Forgive and forget. We all try to live by this important maxim and in most circumstances our lives are enriched by adhering to this simple philosophy.
But there may come a time when repeatedly forgiving behavior that is cruel or violent is both fruitless and detrimental. When you find yourself caring deeply for someone who only returns love with abuse, you may be in an unhealthy, codependent relationship.
How can you tell if you’re in a codependent relationship? Take a moment to ask yourself if helping another is harming you.
Charity work, reciprocal favors among friends and family, care-taking of children ---these instances of caring leave one feeling useful, fulfilled and happy.
Continuously covering up another’s destructive behavior, making excuses for the unkind actions of a spouse, repeatedly forgiving abusive treatment ---these instances of caring leave one feeling angry, betrayed and depressed.
When helping a loved one leaves you trapped in a cycle of lies and abuse, you have progressed beyond a healthy, caring relationship to an unhealthy, codependent relationship.

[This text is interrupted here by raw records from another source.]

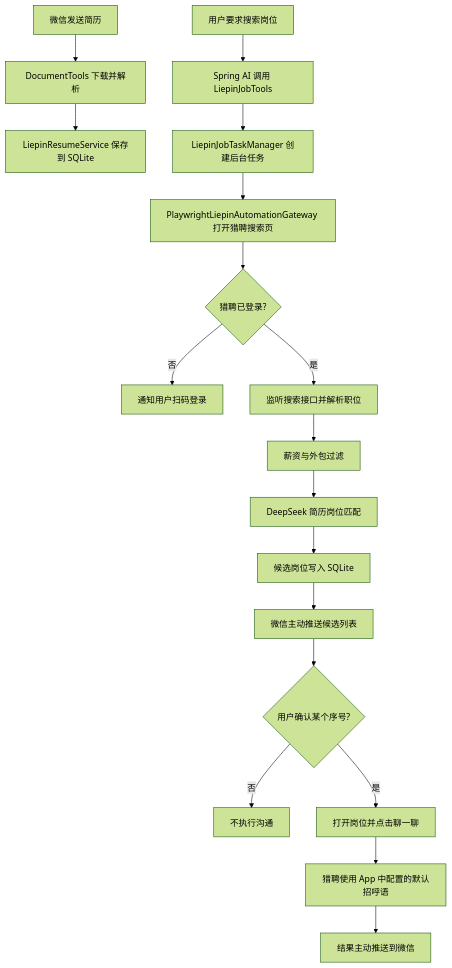
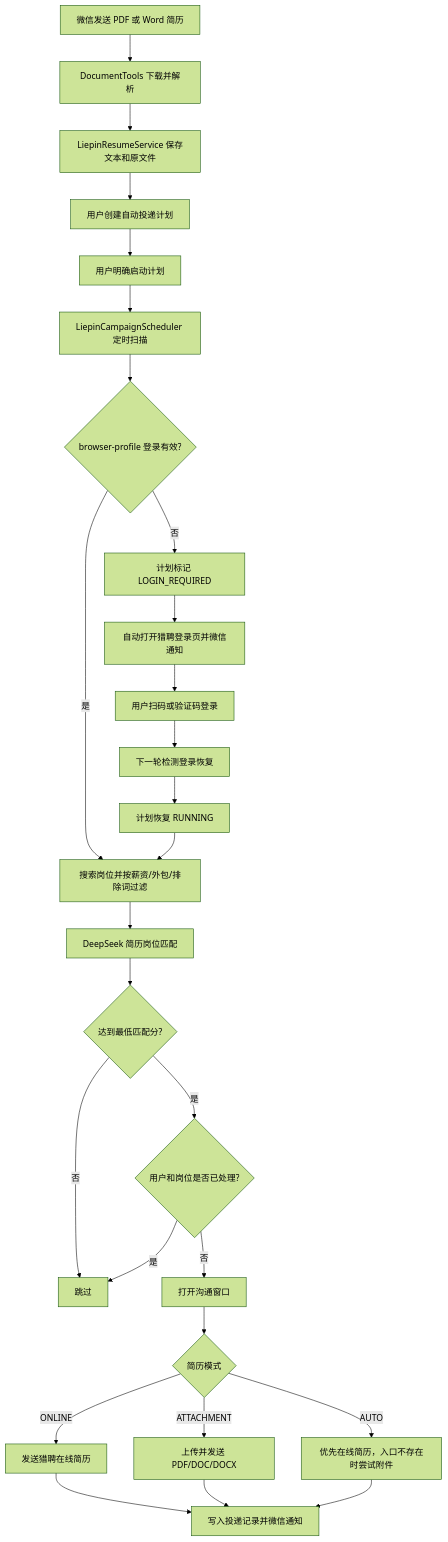
Before and after one commit to Bolok-code/Ykd_Repository: the diagram in doc/猎聘求职助手.md, drawn with Mermaid (forest theme). The commit also changed other lines of this file and 29 other files, not shown here.

````diff
--- a/doc/猎聘求职助手.md
+++ b/doc/猎聘求职助手.md
@@ -33,20 +14,29 @@
 ```mermaid
 flowchart TD
-    A[微信发送简历] --> B[DocumentTools 下载并解析]
-    B --> C[LiepinResumeService 保存到 SQLite]
-    D[用户要求搜索岗位] --> E[Spring AI 调用 LiepinJobTools]
-    E --> F[LiepinJobTaskManager 创建后台任务]
-    F --> G[PlaywrightLiepinAutomationGateway 打开猎聘搜索页]
-    G --> H{猎聘已登录?}
-    H -- 否 --> I[通知用户扫码登录]
-    H -- 是 --> J[监听搜索接口并解析职位]
-    J --> K[薪资与外包过滤]
-    K --> L[DeepSeek 简历岗位匹配]
-    L --> M[候选岗位写入 SQLite]
-    M --> N[微信主动推送候选列表]
-    N --> O{用户确认某个序号?}
-    O -- 否 --> P[不执行沟通]
-    O -- 是 --> Q[打开岗位并点击聊一聊]
-    Q --> R[猎聘使用 App 中配置的默认招呼语]
-    R --> S[结果主动推送到微信]
+    A[微信发送 PDF 或 Word 简历] --> B[DocumentTools 下载并解析]
+    B --> C[LiepinResumeService 保存文本和原文件]
+    C --> D[用户创建自动投递计划]
+    D --> E[用户明确启动计划]
+    E --> F[LiepinCampaignScheduler 定时扫描]
+    F --> G{browser-profile 登录有效?}
+    G -- 否 --> H[计划标记 LOGIN_REQUIRED]
+    H --> I[自动打开猎聘登录页并微信通知]
+    I --> J[用户扫码或验证码登录]
+    J --> K[下一轮检测登录恢复]
+    K --> L[计划恢复 RUNNING]
+    G -- 是 --> M[搜索岗位并按薪资/外包/排除词过滤]
+    L --> M
+    M --> N[DeepSeek 简历岗位匹配]
+    N --> O{达到最低匹配分?}
+    O -- 否 --> P[跳过]
+    O -- 是 --> Q{用户和岗位是否已处理?}
+    Q -- 是 --> P
+    Q -- 否 --> R[打开沟通窗口]
+    R --> S{简历模式}
+    S -- ONLINE --> T[发送猎聘在线简历]
+    S -- ATTACHMENT --> U[上传并发送 PDF/DOC/DOCX]
+    S -- AUTO --> V[优先在线简历，入口不存在时尝试附件]
+    T --> W[写入投递记录并微信通知]
+    U --> W
+    V --> W
 ```
````
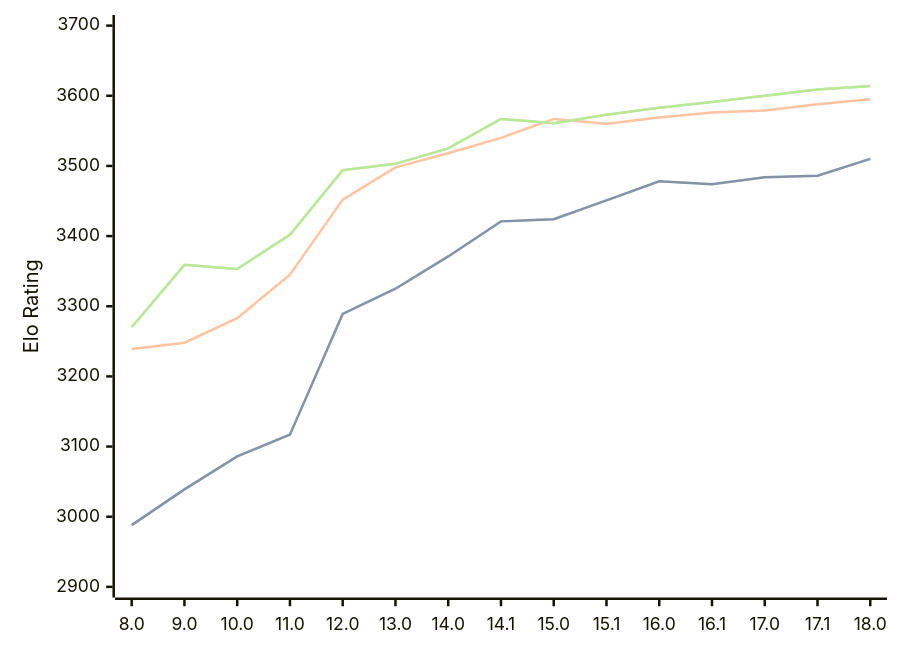
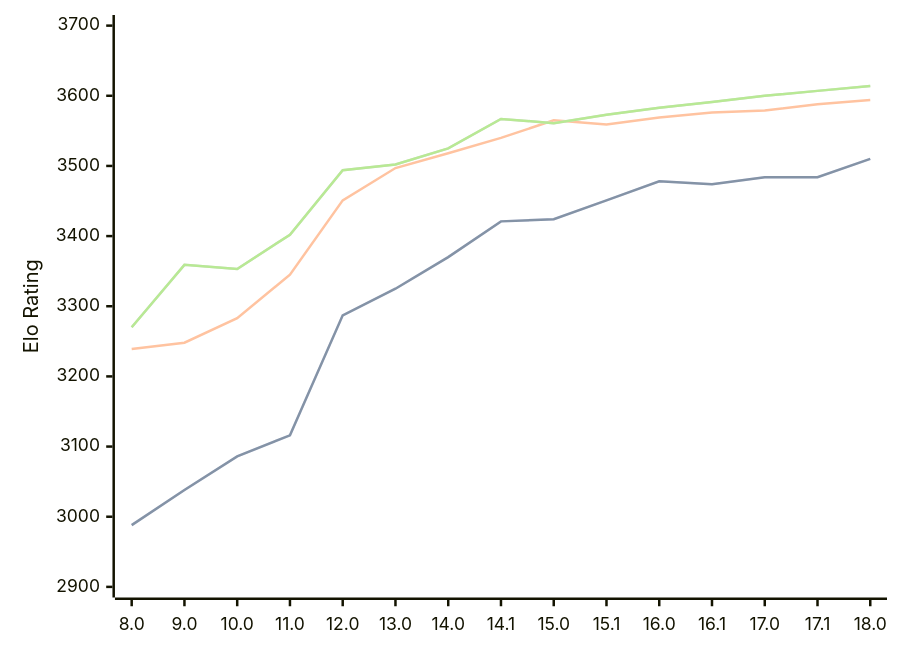
Before and after one commit to computer-chess-index/cci: the diagram in engines/Stockfish.md, drawn with Mermaid. The commit also changed other lines of this file, not shown here.

Commit message:
Update CCI Ratings (ELO VLTC) - 2026-09-03

````diff
--- a/engines/Stockfish.md
+++ b/engines/Stockfish.md
@@ -45,11 +45,11 @@
 ```mermaid
 %%{init: {"theme":"base","themeVariables":{"seriesColors:['#a3a3a3','#222221','#faa371']}}}%%
 xychart-beta
   x-axis ["8.0", "9.0", "10.0", "11.0", "12.0", "13.0", "14.0", "14.1", "15.0", "15.1", "16.0", "16.1", "17.0", "17.1", "18.0"]
   y-axis "Elo Rating" 2900 --> 3700
-  line "" [2988, 3039, 3086, 3117, 3289, 3325, 3371, 3421, 3424, 3451, 3478, 3474, 3484, 3486, 3510]
-  line "STC (8.0+0.08s)" [2988, 3039, 3086, 3117, 3289, 3325, 3371, 3421, 3424, 3451, 3478, 3474, 3484, 3486, 3510]
-  line "LTC (60.0+0.60s)" [3239, 3248, 3283, 3345, 3452, 3498, 3518, 3540, 3567, 3560, 3569, 3576, 3579, 3588, 3595]
-  line "" [3270, 3359, 3353, 3402, 3494, 3503, 3525, 3567, 3561, 3573, 3583, 3591, 3600, 3609, 3614]
-  line "VLTC (2m24s+1.12s)" [3270, 3359, 3353, 3402, 3494, 3503, 3525, 3567, 3561, 3573, 3583, 3591, 3600, 3609, 3614]
+  line "" [2988, 3038, 3086, 3116, 3287, 3325, 3370, 3421, 3424, 3451, 3478, 3474, 3484, 3484, 3510]
+  line "STC (8.0+0.08s)" [2988, 3038, 3086, 3116, 3287, 3325, 3370, 3421, 3424, 3451, 3478, 3474, 3484, 3484, 3510]
+  line "LTC (60.0+0.60s)" [3239, 3248, 3283, 3345, 3451, 3497, 3518, 3540, 3565, 3559, 3569, 3576, 3579, 3588, 3594]
+  line "" [3270, 3359, 3353, 3402, 3494, 3502, 3525, 3567, 3561, 3573, 3583, 3591, 3600, 3607, 3614]
+  line "VLTC (2m24s+1.12s)" [3270, 3359, 3353, 3402, 3494, 3502, 3525, 3567, 3561, 3573, 3583, 3591, 3600, 3607, 3614]
 ```
````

If you find yourself going to great lengths to please a spouse merely to avoid angry outbursts, if you routinely have to make excuses for him to his employer, if you have held your tongue rather than ‘start trouble’ by disagreeing with him, then your may be in a relationship with a man who is exploiting your natural tendency to be a peacemaker.
The general inclination of most women to go that ‘extra mile’ to make a relationship work is usually laudable, but there may come a time when you need to decide if your commitment to a troubled man is endangering you or your children.
Sadly, many abusive men have had a difficult childhood and many loving women find themselves forgiving dangerous behavior in a sincere attempt to provide their spouse with the love he was deprived of years earlier.
Unfortunately, men with a tendency to abuse are instinctually drawn to women who will tolerate their behavior and who will err on the side of forgiveness and ‘second starts’.
Abuse comes in many forms and can be physical, mental, verbal, sexual or economic in nature. Abuse tends to escalate over time so an occasional shove may lead to frequent slaps, aggressive hair-pulling, violent shaking, blows with fists and eventually to the use of weapons.
Another form of abuse –that of verbal denigration – can ultimately be as devastating as physical blows. Years of unrelenting insults can shatter a person’s sense of self-esteem and confidence.
Women who are isolated and have no respite from verbal lashes can become depressed and may even consider suicide as the only escape from their situation.